Before my eyes, though it did not appear so at first, a grand design appears. The father gathers some threads in his hand, then nods, and the son moves the shuttle from one side to the other. A few more threads, another nod, and again the son responds by moving the shuttle. The process seems almost Sisyphus-like in its repetition, the silence broken only occasionally with a comment or by some visitor who interrupts to ask a question about the end design. The father smiles and tries in broken English to explain the picture he has in his mind, but compared to the magnificence of the final product, it is a mere lisp. I know that if I were to come back a few weeks later — in some instances a few months later — I would see the spools of thread almost empty and a six-yard-long sari, breathtaking in all of its splendor.
Throughout the process, the son has had a much easier task. Most likely he has often felt bored. Perhaps his back has ached or his legs have gone to sleep. Perhaps he has wished for some other calling in life — something he might find more stimulating or fulfilling. He has but one task, namely, to move the shuttle as directed by the father’s nod, hoping to learn to think like the father so that he can carry on the business at the appropriate time.
Yet the whole time, the design has remained in the mind of the father as he held the threads. In a few days, this sari will make its way to a shop in Delhi or Bombay or Calcutta. A lovely young lady with her mother will note the saris on display. This one will catch her eye and she will exclaim, “Bohut badiya [how grand]! Khupsurat [what a beautiful face]!” A sari with a beautiful face, because a grand weaver has purposefully designed it. Before long, it will be draped around her, beautifying the lovely bride.

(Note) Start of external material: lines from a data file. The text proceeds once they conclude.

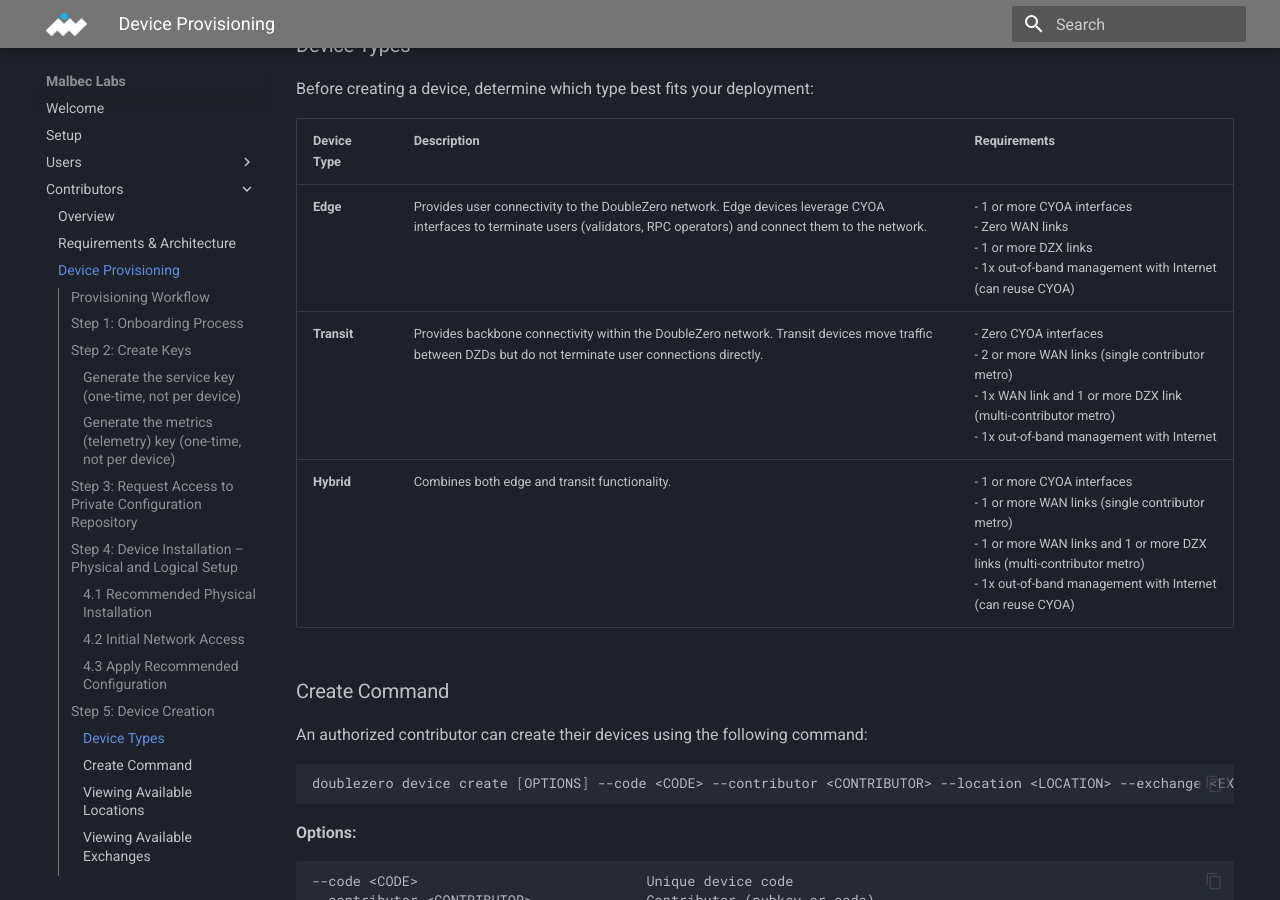
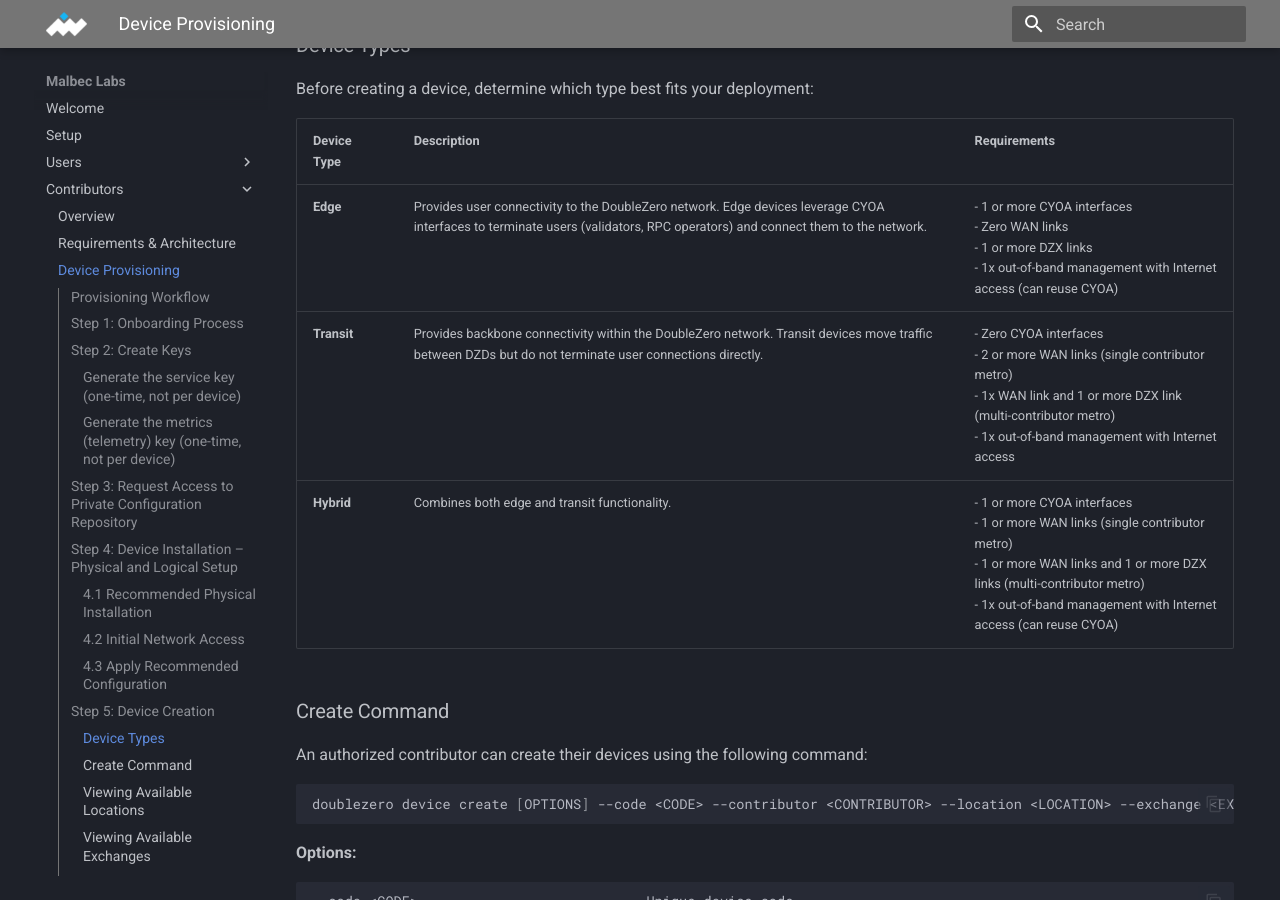
Before and after one commit to malbeclabs/docs, an MkDocs documentation site: the page built from docs/contribute-provisioning.md, in a window 1280 px wide and 900 px high, scrolled down 3033 px. Built offline with MkDocs 1.6.1 and Material for MkDocs 9.7.7, drawn with Linux system fonts in a browser that asks for light colours.

Commit message:
Small rewording.

```diff
--- a/docs/contribute-provisioning.md
+++ b/docs/contribute-provisioning.md
@@ -123,9 +123,9 @@
 
 | Device Type | Description | Requirements |
 |-------------|-------------|--------------|
-| **Edge** | Provides user connectivity to the DoubleZero network. Edge devices leverage CYOA interfaces to terminate users (validators, RPC operators) and connect them to the network. | - 1 or more CYOA interfaces<br>- Zero WAN links<br>- 1 or more DZX links<br> - 1x out-of-band management with Internet (can reuse CYOA) |
-| **Transit** | Provides backbone connectivity within the DoubleZero network. Transit devices move traffic between DZDs but do not terminate user connections directly. | - Zero CYOA interfaces<br>- 2 or more WAN links (single contributor metro)<br>- 1x WAN link and 1 or more DZX link (multi-contributor metro)<br> - 1x out-of-band management with Internet |
-| **Hybrid** | Combines both edge and transit functionality. | - 1 or more CYOA interfaces<br>- 1 or more WAN links (single contributor metro)<br>- 1 or more WAN links and 1 or more DZX links (multi-contributor metro)<br>- 1x out-of-band management with Internet (can reuse CYOA) |
+| **Edge** | Provides user connectivity to the DoubleZero network. Edge devices leverage CYOA interfaces to terminate users (validators, RPC operators) and connect them to the network. | - 1 or more CYOA interfaces<br>- Zero WAN links<br>- 1 or more DZX links<br> - 1x out-of-band management with Internet access (can reuse CYOA) |
+| **Transit** | Provides backbone connectivity within the DoubleZero network. Transit devices move traffic between DZDs but do not terminate user connections directly. | - Zero CYOA interfaces<br>- 2 or more WAN links (single contributor metro)<br>- 1x WAN link and 1 or more DZX link (multi-contributor metro)<br> - 1x out-of-band management with Internet access |
+| **Hybrid** | Combines both edge and transit functionality. | - 1 or more CYOA interfaces<br>- 1 or more WAN links (single contributor metro)<br>- 1 or more WAN links and 1 or more DZX links (multi-contributor metro)<br>- 1x out-of-band management with Internet access (can reuse CYOA) |
 
 ### Create Command
 
```
Also changed, not shown: 1 other file.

Now if an ordinary weaver can take a collection of colored threads and create a garment to beautify the face, is it not possible that the Grand Weaver has a design in mind for you, a design that will adorn you as he uses your life to fashion you for his purpose, using all the threads within his reach?
One little stanza of an Isaac Watts’ hymn illustrates God’s majesty, expressed in the unique way he has made each one of us:
Our life contains a thousand springs,
and dies if one be gone;
strange that a harp of a thousand strings
should keep in tune so long!3
Once you begin to see God’s hand in your life, you will know that his workmanship within you and through you was tailor-made, just for you. His design for your life pulls together every thread of your existence into a magnificent work of art. Every thread matters and has a specific purpose. I pray that as you read these pages, you will see those threads come together and know that God is indeed the Grand Weaver of your life.
RAVI K. ZACHARIAS